Instructor: Wylie Schwartz firstname.lastname@example.org
Binghamton University Department of Art History
Distance Learning Summer Session Course July 10 – August 11, 2017
This course explores the relationship between contemporary art and corporate culture. We begin with the corporation itself, in its postwar incarnation, as we examine the ways corporations have mobilized art and design, as well as the artists and designers whose work helped shape these emerging fields. From here, we consider Conceptual art as operating in terms of what Benjamin Buchloh referred to as an “aesthetics of administration.” We go on to examine several case studies of artists and artist groups whose artistic practices specifically intervened within the sphere of corporate culture, whether as a form of institutional critique, such as Hans Haacke’s critique of Mobil sponsorship at the Museum of Modern Art, or the protests against BP sponsorship of British cultural institutions, or, as a form of collaboration, as in the case of the Artist Placement Group (APG) in postwar England. From there, we pivot to what we might call the “postmodern” corporation and the age of digital technologies, questioning how the subversive impulses of Paris in ’68 became folded into a new corporate culture, exemplified in the tendency of advertising to appropriate contemporary art, such as the case of Honda’s “Cog” commercial mimicking Fischli and Weiss’s “Lauf der Dinge.” We go on to examine how artists such as Damien Hirst, Takashi Murakami, and Jeff Koons turned themselves into corporations — the “branded” artist as it were, as well as the Conceptual play with that conceit in groups like Readymades Belong to Everyone. The course will conclude with a closer look at artistic practices that attempt to subvert that impulse by the Yes Men and other activist groups.

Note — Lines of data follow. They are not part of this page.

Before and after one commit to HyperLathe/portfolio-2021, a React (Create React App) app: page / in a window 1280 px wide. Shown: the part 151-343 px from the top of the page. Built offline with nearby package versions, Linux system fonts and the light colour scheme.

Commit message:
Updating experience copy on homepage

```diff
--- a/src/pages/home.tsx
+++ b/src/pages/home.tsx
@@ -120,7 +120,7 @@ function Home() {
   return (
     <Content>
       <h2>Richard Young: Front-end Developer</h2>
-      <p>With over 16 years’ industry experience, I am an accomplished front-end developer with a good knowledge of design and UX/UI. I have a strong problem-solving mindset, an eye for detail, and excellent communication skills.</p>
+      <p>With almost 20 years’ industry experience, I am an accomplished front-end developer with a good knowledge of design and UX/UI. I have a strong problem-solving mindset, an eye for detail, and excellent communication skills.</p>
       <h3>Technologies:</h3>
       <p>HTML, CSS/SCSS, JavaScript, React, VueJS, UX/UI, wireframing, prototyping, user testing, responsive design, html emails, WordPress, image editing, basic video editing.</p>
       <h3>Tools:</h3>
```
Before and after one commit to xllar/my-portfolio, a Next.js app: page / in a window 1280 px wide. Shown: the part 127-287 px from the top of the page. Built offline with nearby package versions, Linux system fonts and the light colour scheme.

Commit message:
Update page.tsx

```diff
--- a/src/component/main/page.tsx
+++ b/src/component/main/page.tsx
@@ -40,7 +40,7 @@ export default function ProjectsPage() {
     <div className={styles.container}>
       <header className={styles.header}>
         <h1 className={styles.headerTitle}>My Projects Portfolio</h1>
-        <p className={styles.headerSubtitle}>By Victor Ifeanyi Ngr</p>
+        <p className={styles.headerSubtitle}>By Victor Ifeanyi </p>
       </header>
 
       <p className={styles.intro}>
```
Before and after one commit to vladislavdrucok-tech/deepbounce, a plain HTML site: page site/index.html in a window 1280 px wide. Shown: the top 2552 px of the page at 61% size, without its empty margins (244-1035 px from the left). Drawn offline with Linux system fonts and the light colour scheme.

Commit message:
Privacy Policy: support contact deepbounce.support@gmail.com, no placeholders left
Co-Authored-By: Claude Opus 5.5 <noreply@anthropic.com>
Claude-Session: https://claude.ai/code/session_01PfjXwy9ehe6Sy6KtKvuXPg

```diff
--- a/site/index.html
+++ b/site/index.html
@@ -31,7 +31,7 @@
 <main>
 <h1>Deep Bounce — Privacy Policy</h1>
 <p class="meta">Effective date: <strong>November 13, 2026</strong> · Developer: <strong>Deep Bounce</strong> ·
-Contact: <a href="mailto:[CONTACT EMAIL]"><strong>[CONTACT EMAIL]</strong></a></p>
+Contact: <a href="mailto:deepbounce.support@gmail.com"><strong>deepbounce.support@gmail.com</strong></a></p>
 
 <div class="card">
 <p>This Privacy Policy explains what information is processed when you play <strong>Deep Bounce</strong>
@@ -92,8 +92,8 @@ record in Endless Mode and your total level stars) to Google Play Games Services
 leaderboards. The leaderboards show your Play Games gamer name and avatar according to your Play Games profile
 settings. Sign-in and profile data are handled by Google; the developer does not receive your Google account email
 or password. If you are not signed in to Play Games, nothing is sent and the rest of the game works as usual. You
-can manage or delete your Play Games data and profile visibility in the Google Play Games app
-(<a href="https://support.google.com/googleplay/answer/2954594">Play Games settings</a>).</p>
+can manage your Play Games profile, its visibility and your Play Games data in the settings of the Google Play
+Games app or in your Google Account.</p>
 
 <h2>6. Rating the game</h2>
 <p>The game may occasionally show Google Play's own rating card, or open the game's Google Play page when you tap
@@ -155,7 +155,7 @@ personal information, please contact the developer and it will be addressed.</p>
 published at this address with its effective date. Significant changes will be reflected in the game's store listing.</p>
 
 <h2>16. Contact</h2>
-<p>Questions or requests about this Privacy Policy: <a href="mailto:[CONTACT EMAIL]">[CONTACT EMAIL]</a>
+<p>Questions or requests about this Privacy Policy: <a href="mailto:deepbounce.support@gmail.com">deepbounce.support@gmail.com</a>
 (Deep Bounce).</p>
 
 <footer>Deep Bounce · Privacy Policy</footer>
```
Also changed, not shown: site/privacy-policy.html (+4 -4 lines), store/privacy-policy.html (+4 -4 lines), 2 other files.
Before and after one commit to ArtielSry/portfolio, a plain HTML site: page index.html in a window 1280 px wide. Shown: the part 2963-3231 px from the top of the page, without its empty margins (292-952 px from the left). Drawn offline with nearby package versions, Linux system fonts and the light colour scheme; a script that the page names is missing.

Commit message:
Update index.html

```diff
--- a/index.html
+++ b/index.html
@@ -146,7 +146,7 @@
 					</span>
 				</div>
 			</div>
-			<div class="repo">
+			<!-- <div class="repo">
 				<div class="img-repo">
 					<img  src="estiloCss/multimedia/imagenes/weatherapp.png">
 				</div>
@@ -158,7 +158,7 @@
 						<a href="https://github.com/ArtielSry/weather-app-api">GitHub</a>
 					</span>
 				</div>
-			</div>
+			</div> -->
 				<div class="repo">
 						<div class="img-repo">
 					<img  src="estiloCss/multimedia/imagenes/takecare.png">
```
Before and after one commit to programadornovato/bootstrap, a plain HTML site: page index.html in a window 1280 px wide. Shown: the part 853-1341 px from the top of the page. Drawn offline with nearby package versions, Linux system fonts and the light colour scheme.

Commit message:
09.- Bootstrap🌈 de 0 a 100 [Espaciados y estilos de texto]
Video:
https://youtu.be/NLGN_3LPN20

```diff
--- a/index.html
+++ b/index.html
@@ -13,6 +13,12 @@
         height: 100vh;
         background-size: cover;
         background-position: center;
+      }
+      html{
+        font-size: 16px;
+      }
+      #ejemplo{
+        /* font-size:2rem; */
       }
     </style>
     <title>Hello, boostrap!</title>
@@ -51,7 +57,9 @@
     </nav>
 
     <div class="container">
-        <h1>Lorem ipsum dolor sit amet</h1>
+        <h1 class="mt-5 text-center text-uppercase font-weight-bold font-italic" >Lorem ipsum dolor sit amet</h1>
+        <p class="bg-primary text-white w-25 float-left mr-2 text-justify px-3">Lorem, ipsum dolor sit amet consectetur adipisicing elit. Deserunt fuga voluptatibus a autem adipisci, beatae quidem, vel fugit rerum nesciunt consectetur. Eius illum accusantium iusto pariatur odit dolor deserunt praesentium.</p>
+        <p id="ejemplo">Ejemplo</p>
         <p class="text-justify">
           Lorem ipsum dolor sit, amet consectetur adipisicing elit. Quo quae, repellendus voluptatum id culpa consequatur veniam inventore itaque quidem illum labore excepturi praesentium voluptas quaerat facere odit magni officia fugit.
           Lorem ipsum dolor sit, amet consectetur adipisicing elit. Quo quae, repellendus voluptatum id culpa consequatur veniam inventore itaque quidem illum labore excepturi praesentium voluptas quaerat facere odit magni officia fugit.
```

Next week, Assistant Professor Julia Walker will take part in the Dickinson Research Team’s Research Rap series, in which faculty from across the campus discuss their scholarly work with students. Click here for more information on DiRT and its programs.
In the 1970s, the study of art and literature in departments of Art History and English found itself overtaken and challenged by a new interest in popular culture, urban subcultures and movements of cultural resistance. But it was not only the objects of study that changed under the impact of this intellectual movement. For the emerging field of Cultural Studies, the old questions, concepts and hierarchies would not do either. So the engagement with a whole range of commercial, popular and dissident cultural forms went along with an opening to new analytical methods and theoretical frameworks and, indeed, to a new and unfamiliar vocabulary of critical terms.
This course offers an introduction to the emergence of this new field of studies and its new language. Through a survey of recent theories of cultural production and cultural meaning –– from semiotics to deconstruction and from psychoanalysis to Marxism and British Cultural Studies –– it will aim to assemble an alternative “tool kit” for understanding the material conditions, material effects and material constraints of cultural practices outside the privileged domains of art and literature.
2-credit course, beginning March 14. Open to all students. Lecture and discussion; weekly readings; occasional in class quizzes and take-home final.
Kudos to our Art History majors graduating with honors! Fulfillment of honors requirements includes a yearlong course sequence that culminates in the completion of a thesis. Congratulations to Colleen Stapleton, whose thesis is titled “Indifferent Objects: The Comedic in the Work of Rachel Harrison” (Advisor: Kevin Hatch) and to Aidan Quigley, author of “Vegetating Modernism: Understanding the Green Roof” (Advisor: Julia Walker).